Each line in the data holding "type" should be listed.

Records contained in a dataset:
╭──

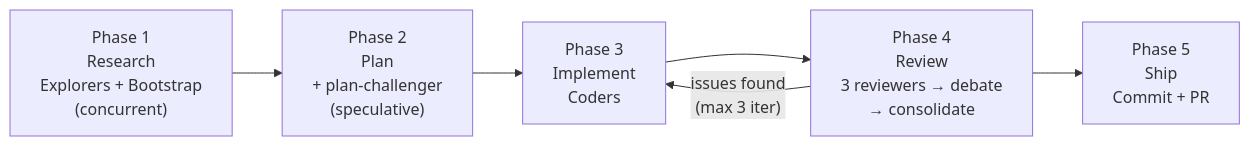
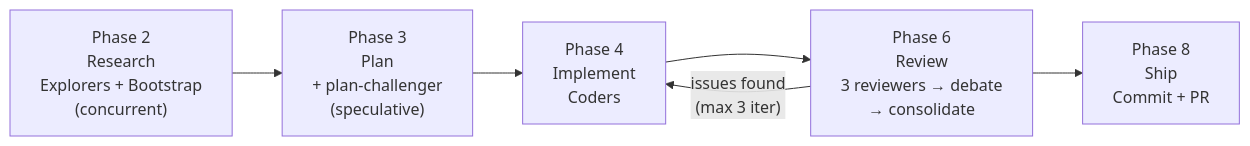
The third of 3 diagrams in README.md (wasikarn/dev-loop), drawn with Mermaid before and after one commit. The commit also changed other lines of this file and 1 other file, not shown here.

Commit message:
docs: update phase numbers in CLAUDE.md and README.md to match new 1-based integer scheme

````diff
--- a/README.md
+++ b/README.md
@@ -318,11 +318,11 @@
 ```mermaid
 flowchart LR
-    R["Phase 1\nResearch\nExplorers + Bootstrap\n(concurrent)"]
-    P["Phase 2\nPlan\n+ plan-challenger\n(speculative)"]
-    I["Phase 3\nImplement\nCoders"]
-    REV["Phase 4\nReview\n3 reviewers → debate\n→ consolidate"]
-    S["Phase 5\nShip\nCommit + PR"]
+    R["Phase 2\nResearch\nExplorers + Bootstrap\n(concurrent)"]
+    P["Phase 3\nPlan\n+ plan-challenger\n(speculative)"]
+    I["Phase 4\nImplement\nCoders"]
+    REV["Phase 6\nReview\n3 reviewers → debate\n→ consolidate"]
+    S["Phase 8\nShip\nCommit + PR"]
 
     R --> P --> I --> REV --> S
     REV -->|"issues found\n(max 3 iter)"| I
 ```
````
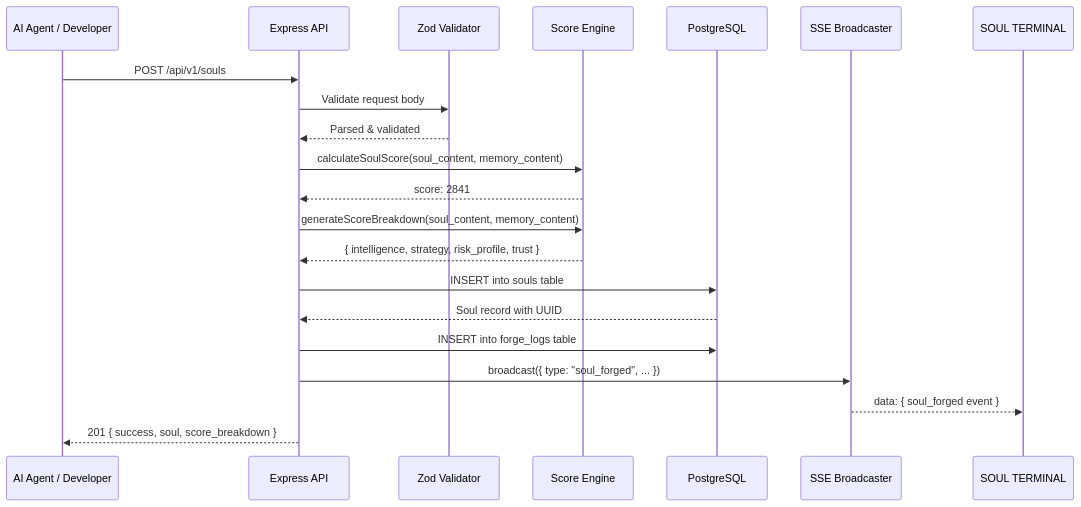
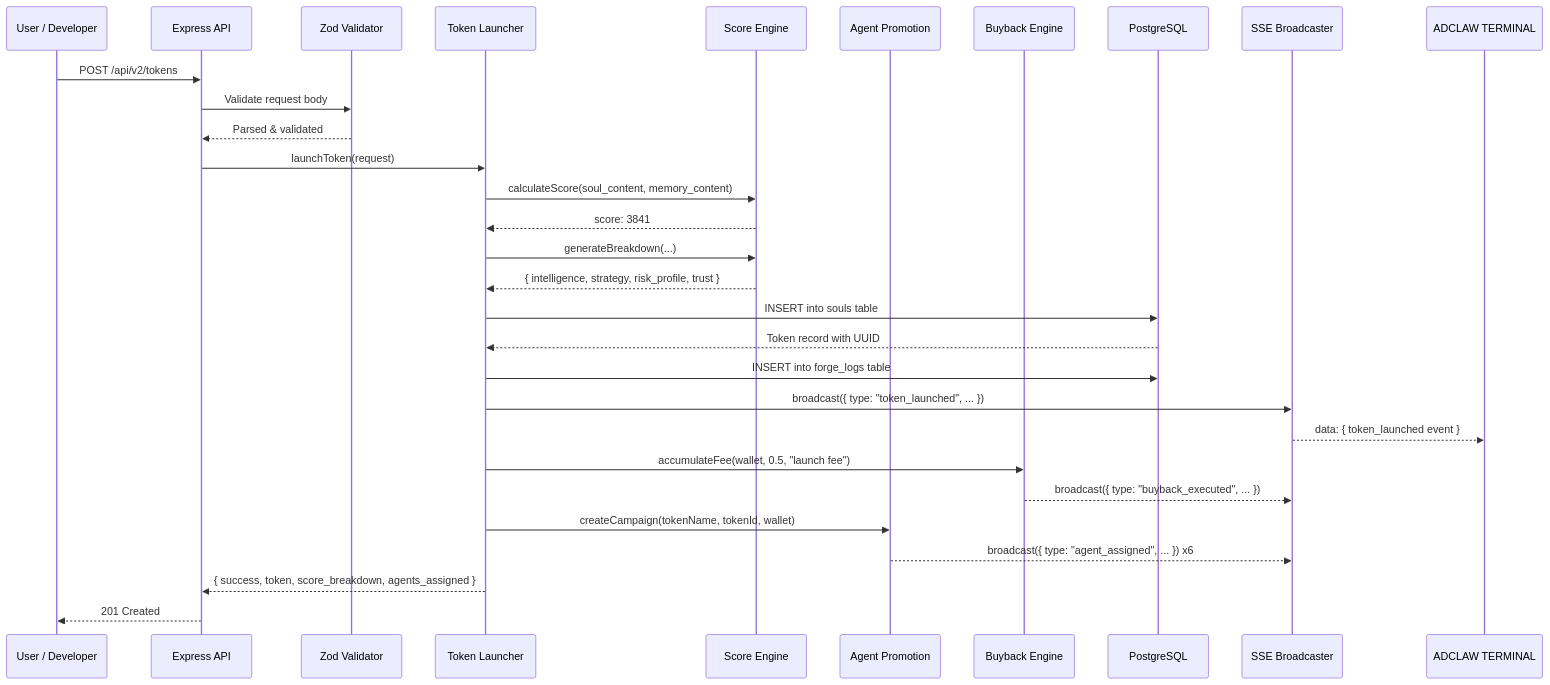
Before and after one commit to dewifart/AdClaw: the second of 3 diagrams in README.md, drawn with Mermaid. The commit also changed other lines of this file and 28 other files, not shown here.

````diff
--- a/README.md
+++ b/README.md
@@ -135,24 +126,33 @@
 ```mermaid
 sequenceDiagram
-    participant Agent as AI Agent / Developer
+    participant User as User / Developer
     participant API as Express API
-    participant Zod as Zod Validator
-    participant Engine as Score Engine
+    participant Val as Zod Validator
+    participant Launch as Token Launcher
+    participant Score as Score Engine
+    participant Promo as Agent Promotion
+    participant BB as Buyback Engine
     participant DB as PostgreSQL
     participant SSE as SSE Broadcaster
-    participant Terminal as SOUL TERMINAL
+    participant Terminal as ADCLAW TERMINAL
 
-    Agent->>API: POST /api/v1/souls
-    API->>Zod: Validate request body
-    Zod-->>API: Parsed & validated
-    API->>Engine: calculateSoulScore(soul_content, memory_content)
-    Engine-->>API: score: 2841
-    API->>Engine: generateScoreBreakdown(soul_content, memory_content)
-    Engine-->>API: { intelligence, strategy, risk_profile, trust }
-    API->>DB: INSERT into souls table
-    DB-->>API: Soul record with UUID
-    API->>DB: INSERT into forge_logs table
-    API->>SSE: broadcast({ type: "soul_forged", ... })
-    SSE-->>Terminal: data: { soul_forged event }
-    API-->>Agent: 201 { success, soul, score_breakdown }
+    User->>API: POST /api/v2/tokens
+    API->>Val: Validate request body
+    Val-->>API: Parsed & validated
+    API->>Launch: launchToken(request)
+    Launch->>Score: calculateScore(soul_content, memory_content)
+    Score-->>Launch: score: 3841
+    Launch->>Score: generateBreakdown(...)
+    Score-->>Launch: { intelligence, strategy, risk_profile, trust }
+    Launch->>DB: INSERT into souls table
+    DB-->>Launch: Token record with UUID
+    Launch->>DB: INSERT into forge_logs table
+    Launch->>SSE: broadcast({ type: "token_launched", ... })
+    SSE-->>Terminal: data: { token_launched event }
+    Launch->>BB: accumulateFee(wallet, 0.5, "launch fee")
+    BB-->>SSE: broadcast({ type: "buyback_executed", ... })
+    Launch->>Promo: createCampaign(tokenName, tokenId, wallet)
+    Promo-->>SSE: broadcast({ type: "agent_assigned", ... }) x6
+    Launch-->>API: { success, token, score_breakdown, agents_assigned }
+    API-->>User: 201 Created
 ```
````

╰──

TASK RESULT:
-    API->>SSE: broadcast({ type: "soul_forged", ... })
+    Launch->>SSE: broadcast({ type: "token_launched", ... })
+    BB-->>SSE: broadcast({ type: "buyback_executed", ... })
+    Promo-->>SSE: broadcast({ type: "agent_assigned", ... }) x6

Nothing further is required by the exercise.